The Failure of Fossil Fuel Subsidies in Pennsylvania

New analysis tallies billions in giveaways, but anemic results

$3.8 billion is enough money to run the entire economy of a small country. But it’s just barely enough to cover the cost of Pennsylvania’s annual subsidies to the fossil fuel industry.

Those subsidies are described in painstaking detail in an excellent new analysis by PennFuture, “Buried Out of Sight.” Researchers at PennFuture were able to identify over 50 ways that state and local governments subsidize fossil fuels so extensive that the value works out to $296 for every person in the state.

The authors are quick to point out that the subsidies encourage pollution and harm the environment. What’s worse, they don’t even seem to be effective at producing real economic benefits. A little more than half the value of the subsidies went to the shale gas industry to support fracking and other activities (with the remainder split between coal and oil). One would expect, then, to see economic benefits arise in proximity to gas development, but precisely the opposite has happened.

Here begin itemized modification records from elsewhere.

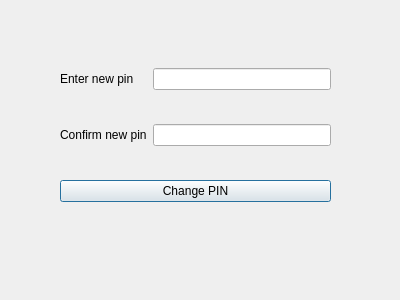
Above: Project/dialog_pin_change.ui from Amritpal2001/ATM-Machine-using-c- before the change. Below: the same form after it.
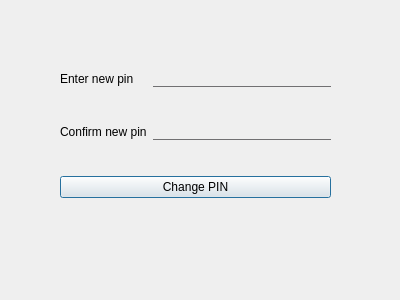
That is the form after the change.

Diff of the .ui file:
```diff
--- a/Project/dialog_pin_change.ui
+++ b/Project/dialog_pin_change.ui
@@ -13,7 +13,29 @@
   <property name="windowTitle">
    <string>Dialog</string>
   </property>
-  <widget class="QWidget" name="">
+  <property name="styleSheet">
+   <string notr="true">QLineEdit {
+background:transparent;
+border:none;
+color:#717072;
+border-bottom:1px solid #717072
+}
+QLineEdit::hover{
+border-bottom:3px solid black
+}
+#pushButton{
+background:#4ee44e;
+border-radius:60px;
+
+}
+
+#pushButton::hover{
+background:green;
+border-radius:60px;
+
+}</string>
+  </property>
+  <widget class="QWidget" name="layoutWidget">
    <property name="geometry">
     <rect>
      <x>60</x>
```
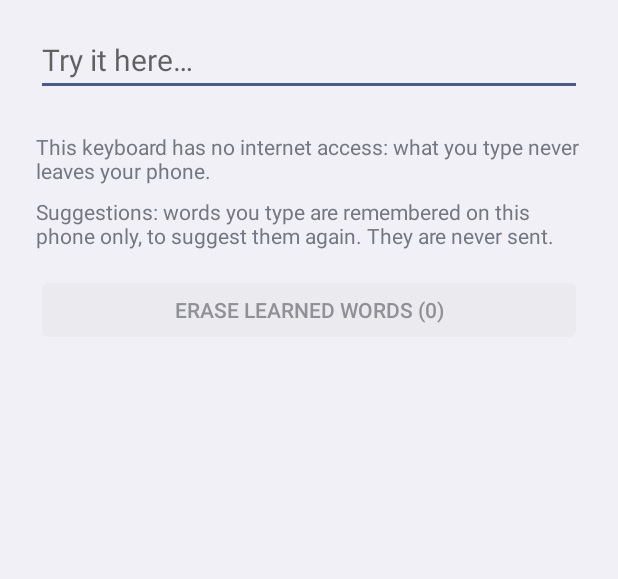
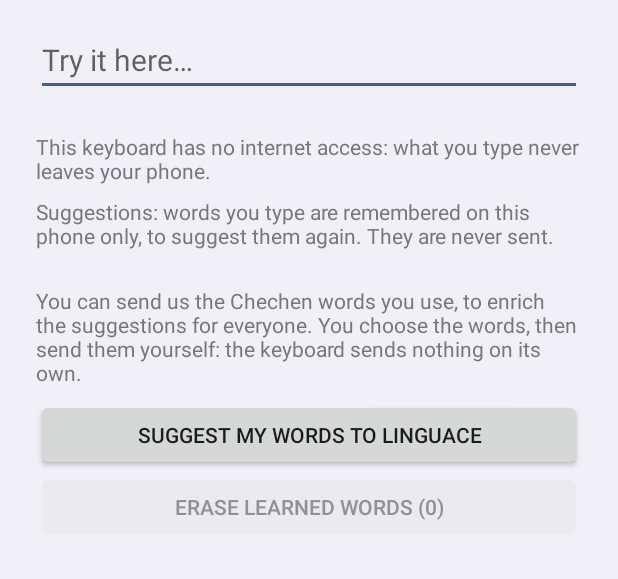
Before and after one commit to DorianMuzi/LinguaCE-Keyboard, an Android app: the screen it shows after launch (SetupActivity), on a phone screen of 412 x 824 dp, the part 508-1087 px from its top. Run offline under Robolectric (Android 15) with nearby library versions, the phone set to English and light mode, and no system bars.

Commit message:
feat: proposer ses mots appris au projet (partage choisi par l'utilisateur)
Demande de l'auteur : enrichir les suggestions avec les mots des utilisateurs. Le clavier reste sans Internet : un bouton liste les mots appris absents de la liste de base (aucun coché d'avance — ils peuvent contenir des prénoms ou des mots privés), puis ouvre le menu de partage d'Android avec un e-mail pré-rempli vers linguachechen@gmail.com (adresse choisie par l'auteur). L'utilisateur envoie lui-même, par l'app de son choix.

Vérifié sur l'émulateur : liste, case à cocher, menu de partage avec le texte. Test unitaire newWords.

Co-Authored-By: Claude Opus 5.5 <noreply@anthropic.com>

```diff
--- a/app/src/main/res/values/strings.xml
+++ b/app/src/main/res/values/strings.xml
@@ -24,4 +24,11 @@
     <string name="setup_learning">Suggestions: words you type are remembered on this phone only, to suggest them again. They are never sent.</string>
     <string name="setup_clear">Erase learned words (%1$d)</string>
     <string name="setup_cleared">Learned words erased.</string>
+    <string name="share_explain">You can send us the Chechen words you use, to enrich the suggestions for everyone. You choose the words, then send them yourself: the keyboard sends nothing on its own.</string>
+    <string name="share_button">Suggest my words to LinguaCE</string>
+    <string name="share_title">Which words do you want to send?</string>
+    <string name="share_send">Send</string>
+    <string name="share_none">No new learned words yet.</string>
+    <string name="share_subject">Words suggested for LinguaCE</string>
+    <string name="share_intro">Here are Chechen words I use, suggested for the LinguaCE keyboard:</string>
 </resources>
```
Also changed, not shown: app/src/main/java/com/linguace/keyboard/LinguaImeService.kt (+10 -0 lines), app/src/main/java/com/linguace/keyboard/SetupActivity.kt (+48 -0 lines), app/src/main/java/com/linguace/keyboard/Suggestions.kt (+10 -0 lines), 3 other files.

In our recent report, “Appalachia’s Natural Gas Counties,” the Ohio River Valley Institute examined key measures of prosperity in the twenty-two major gas-producing counties in the region—income, jobs, and population. The results are disheartening:

  • None of the counties met or exceeded national performance for all three measures.
  • Jobs in the 22 counties crept up by a sluggish 1.6% while nationally the number of jobs grew by 9.9%. In Pennsylvania, job growth in the gas counties was less than half that of the nation and about the same as the state.
  • While Pennsylvania achieved a 1.5% population gain, its gas counties experienced a 2.6% decline, with Greene, Sullivan, and Wyoming Counties incurring the greatest losses. None of Pennsylvania’s gas counties grew.

These dismal results are exactly the opposite of what the industry predicted. Gas production in the region wildly exceeded projections, the state of Pennsylvania forked over more than $10 billion in subsidies to natural gas, and yet little of the income generated by that growth entered local economies. 

Beaver County is not a major gas-producing county, but it illustrates the ineffectiveness of Pennsylvania’s subsidies. State lawmakers set up a whopping $1.65 billion subsidy on ethane sales to support the development of giant petrochemical facilities like the one Shell is building in the county. The project is still under construction and has not yet taken advantage of the tax break, but the results are not encouraging. Since 2008, as the nation expanded the number of jobs by almost 10%, Beaver County experienced zero job growth. The employment picture in Beaver County is only likely to get worse when construction of the cracker finishes because several thousand on-site workers – who now comprise around 5 percent of the country’s labor force – will have to look for new work, either in Beaver County or somewhere else.

It’s entirely possible that Pennsylvania’s multibillion-dollar annual giveaway “works” in the sense that it pads the profit margins for a few companies, but even those results are poor. Every quarter, the Institute for Energy Economics and Financial Analysis reports on the vital signs of Marcellus shale companies. The recent update shows that Appalachian frackers reported $504M in negative free cash flow during the third quarter of 2020. They spent a half-billion dollars more on drilling and building than they earned from sales.

Stock prices tell the same story. EQT, Range Resources, CNX, and the rest of the gang are all trading at just a fraction of the prices they were a few years ago. Most industry analysts have turned bearish on the sector, a sentiment that is reflected in the seemingly systematic downgrades from the big credit ratings agencies. Even the region’s much-ballyhooed petrochemical buildout, which was supposed to drive demand for gas, is in doubt. Meanwhile, the Biden Administration is renewing American climate commitments and looks set to pursue serious decarbonization policies that will permanently dampen the prospects for fossil fuel companies.

Against this backdrop, it’s hard to understand why the Keystone State would continue shoveling billions of dollars of taxpayer money at an industry that is simply not delivering results for the public. Unfortunately, Pennsylvania’s problem seems to be getting worse, not better. The $3.8 billion tallied in the report represents a 14 percent increase in the value of subsidies from the same analysis when PennFuture last conducted it in 2015.

Pennsylvania can make smarter investments with public money. The environmental damage from fossil fuels is well documented and well understood. And as the evidence becomes clearer that the industry is a lousy economic bet, too, it’s time for state lawmakers to consider new approaches that can save taxpayers money while delivering real prosperity for local communities.